[Photo: Ann L./Yelp]
Bauer checked in on the work of new Izakaya Yuzuki chef Kentaro Ikuta with this week's update review, noting the "pure and understated" flavors that make ample use of koji. Kara-age chicken is marinated in salt koji, and comes fried "with a super-charged bronze crust," and "it's hard to know where the koji's magic ends and Ikuta's immense skill takes over" in dishes such as the cured and air-dried horse mackerel. "Subtle but distinctive" obanzai, "creamy" homemade tofu and distinctive rice all impressed Bauer, and the restaurant "definitely brings something different to the San Francisco dining scene." Once Ikuta is more accustomed to the kitchen and the clientele, Izakaya Yuzuki "should be packing them in." 2.5 stars. [Chron]
Roth stopped off at the newly upgraded Schroeder's, where she observes that the decision to "forcibly bring the restaurant" into modern days has "lost part of what made it so endearing in the first place." Sure, the old spot "felt old and tired," but "the fact that it was almost aggressively unhip made it attractive in the first place." Now, "it's swung in the other direction," with an "elegantly modernized" interior and "earnest" California-German small plates from chef Manfred Wrembel, who's "done an admirable job" with dishes like the "excellent" Brussels sprouts, "well-fried" wiener schnitzel and "ambitious" beef tongue. Other dishes were just "fine," and the charcuterie plate "was a major disappointment," but the "major deterrent" was the noise level at happy hour. For all its artful updates, this is not a place where Roth's newspaper peers would hang out. Though she appreciated the changeable nature of the restaurant, it's "no longer scrappy and therefore no longer appealing." [SF Weekly]
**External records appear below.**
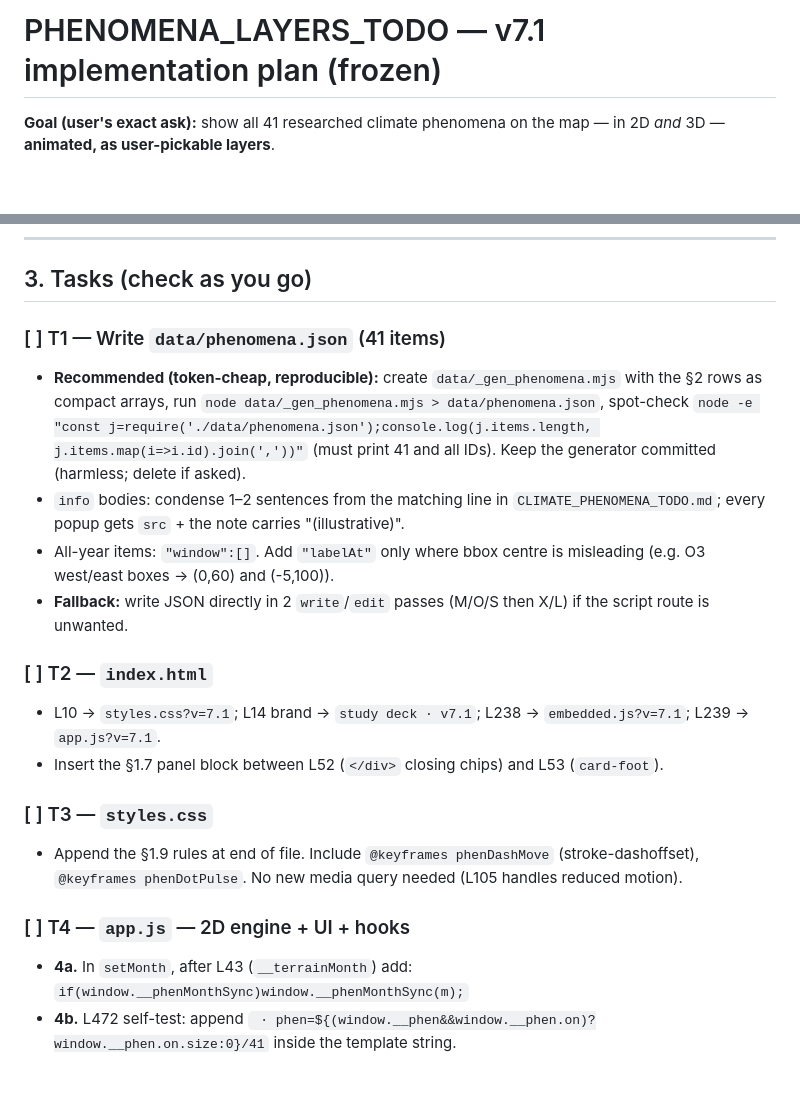
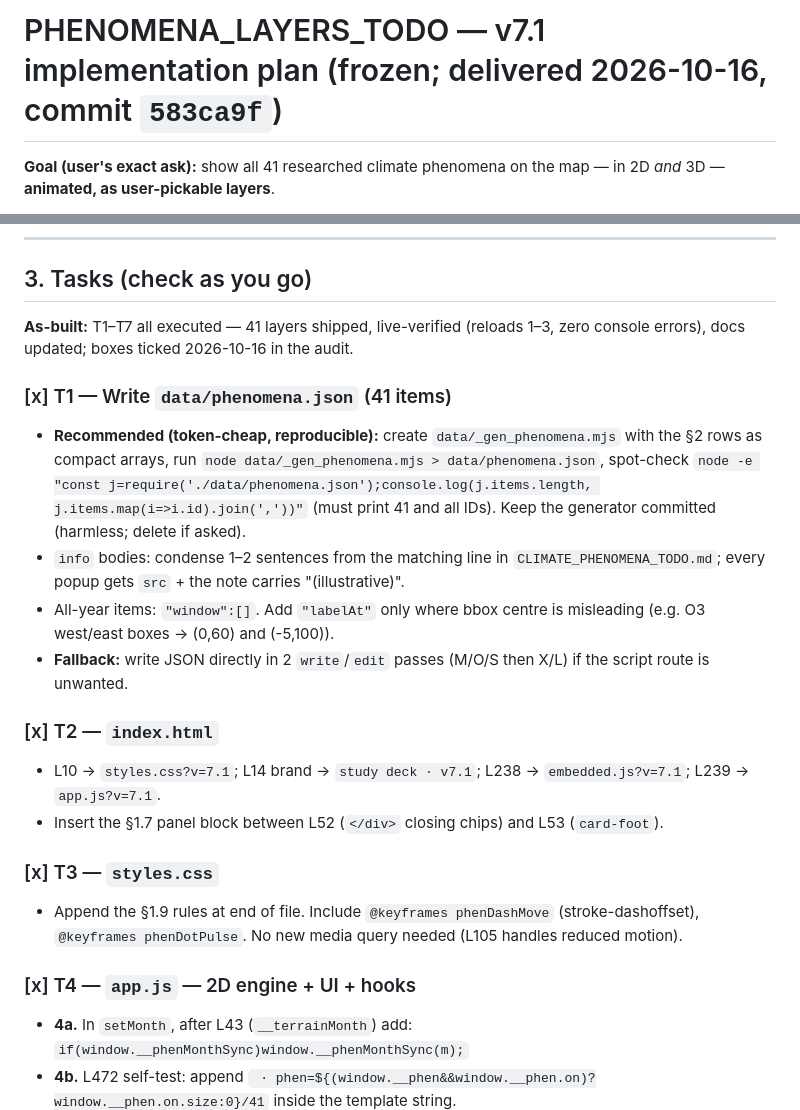
Before and after one commit to rahulvs26/Indian-weather, a Markdown page: PHENOMENA_LAYERS_TODO.md, 2 parts joined by grey strips. GitHub-like rendering; blank space fills up the shorter version.

```diff
--- a/PHENOMENA_LAYERS_TODO.md
+++ b/PHENOMENA_LAYERS_TODO.md
@@ -1,4 +1,4 @@
-# PHENOMENA_LAYERS_TODO — v7.1 implementation plan (frozen)
+# PHENOMENA_LAYERS_TODO — v7.1 implementation plan (frozen; delivered 2026-10-16, commit `583ca9f`)
 
 **Goal (user's exact ask):** show all 41 researched climate phenomena on the map — in 2D *and* 3D — **animated, as user-pickable layers**.
 
@@ -157,20 +157,22 @@ Window notation: `6-9` = months 6,7,8,9; `11-3` = 11,12,1,2,3; `all` = `[]`.
 
 ## 3. Tasks (check as you go)
 
-### [ ] T1 — Write `data/phenomena.json` (41 items)
+**As-built:** T1–T7 all executed — 41 layers shipped, live-verified (reloads 1–3, zero console errors), docs updated; boxes ticked 2026-10-16 in the audit.
+
+### [x] T1 — Write `data/phenomena.json` (41 items)
 - **Recommended (token-cheap, reproducible):** create `data/_gen_phenomena.mjs` with the §2 rows as compact arrays, run `node data/_gen_phenomena.mjs > data/phenomena.json`, spot-check `node -e "const j=require('./data/phenomena.json');console.log(j.items.length, j.items.map(i=>i.id).join(','))"` (must print 41 and all IDs). Keep the generator committed (harmless; delete if asked).
 - `info` bodies: condense 1–2 sentences from the matching line in `CLIMATE_PHENOMENA_TODO.md`; every popup gets `src` + the note carries "(illustrative)".
 - All-year items: `"window":[]`. Add `"labelAt"` only where bbox centre is misleading (e.g. O3 west/east boxes → (0,60) and (-5,100)).
 - **Fallback:** write JSON directly in 2 `write`/`edit` passes (M/O/S then X/L) if the script route is unwanted.
 
-### [ ] T2 — `index.html`
+### [x] T2 — `index.html`
 - L10 → `styles.css?v=7.1`; L14 brand → `study deck · v7.1`; L238 → `embedded.js?v=7.1`; L239 → `app.js?v=7.1`.
 - Insert the §1.7 panel block between L52 (`</div>` closing chips) and L53 (`card-foot`).
 
-### [ ] T3 — `styles.css`
+### [x] T3 — `styles.css`
 - Append the §1.9 rules at end of file. Include `@keyframes phenDashMove` (stroke-dashoffset), `@keyframes phenDotPulse`. No new media query needed (L105 handles reduced motion).
 
-### [ ] T4 — `app.js` — 2D engine + UI + hooks
+### [x] T4 — `app.js` — 2D engine + UI + hooks
 - **4a.** In `setMonth`, after L43 (`__terrainMonth`) add: `if(window.__phenMonthSync)window.__phenMonthSync(m);`
 - **4b.** L472 self-test: append ` · phen=${(window.__phen&&window.__phen.on)?window.__phen.on.size:0}/41` inside the template string.
 - **4c.** Append module at **end of file** (after L1047): `/* ==== v7.1 phenomena layers ==== */` — `ptInPoly`, `PHEN`, `window.__phen`, `phenInit`, `phenBuild2`, `phenApply`, `phenSync`, `phenStep2`, `window.__phenMonthSync=phenSync`, UI builder (list grouped by cat, checkboxes, filters, clear), localStorage `phen.on` persistence, then `try{phenInit();}catch(e){console.warn("phen",e);}`.
```
Also changed, not shown: other parts of PHENOMENA_LAYERS_TODO.md (+3 -3 lines), CLIMATE_PHENOMENA_TODO.md (+43 -41 lines).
Meanwhile, Molly Gore took a gander at Daniel Patterson's newly renamed and reimagined Ume (previously Plum). "While the flavors depart from those of Plum's old menu, the effect is rather similar," but though Ume's menu is "mostly successful," Gore "expected more surprising turns and more discreetly inventive riffing." "Ume's lower price point might be the most exciting thing about it," though Gore's favorite dish was a "shy" soft scramble of yuba and maitake mushrooms. Though it's "not exactly Japanese ... eating at Ume kind of feels like being in Patterson's kitchen after hours." [Examiner]
Luke Tsai checked out Senegalese spot Bissap Baobab's new Oakland expansion, where "the chief innovation" is something called an "Afro wrap" ("basically a West African take on a burrito").
Food was up-and-down at the new spot, which aims to be a lunch destination, though if you're in a hurry, "calling ahead for takeout would be a safer bet." Despite some tiny chicken bones, Tsai enjoyed the chicken yassa wrap with mustard-based caramelized-onion sauce and pleasantly creamy avocados. Though the niebe thies was Tsai's "least favorite" dish and the spiciness factor needed to be kicked up a notch, "the servers were smiley and enthusiastic" and "every mild disappointment with the food was tempered by a pleasant surprise," like the lemon juice and sugar crepe, "as good an ending to the meal as I could have asked for." [EBX]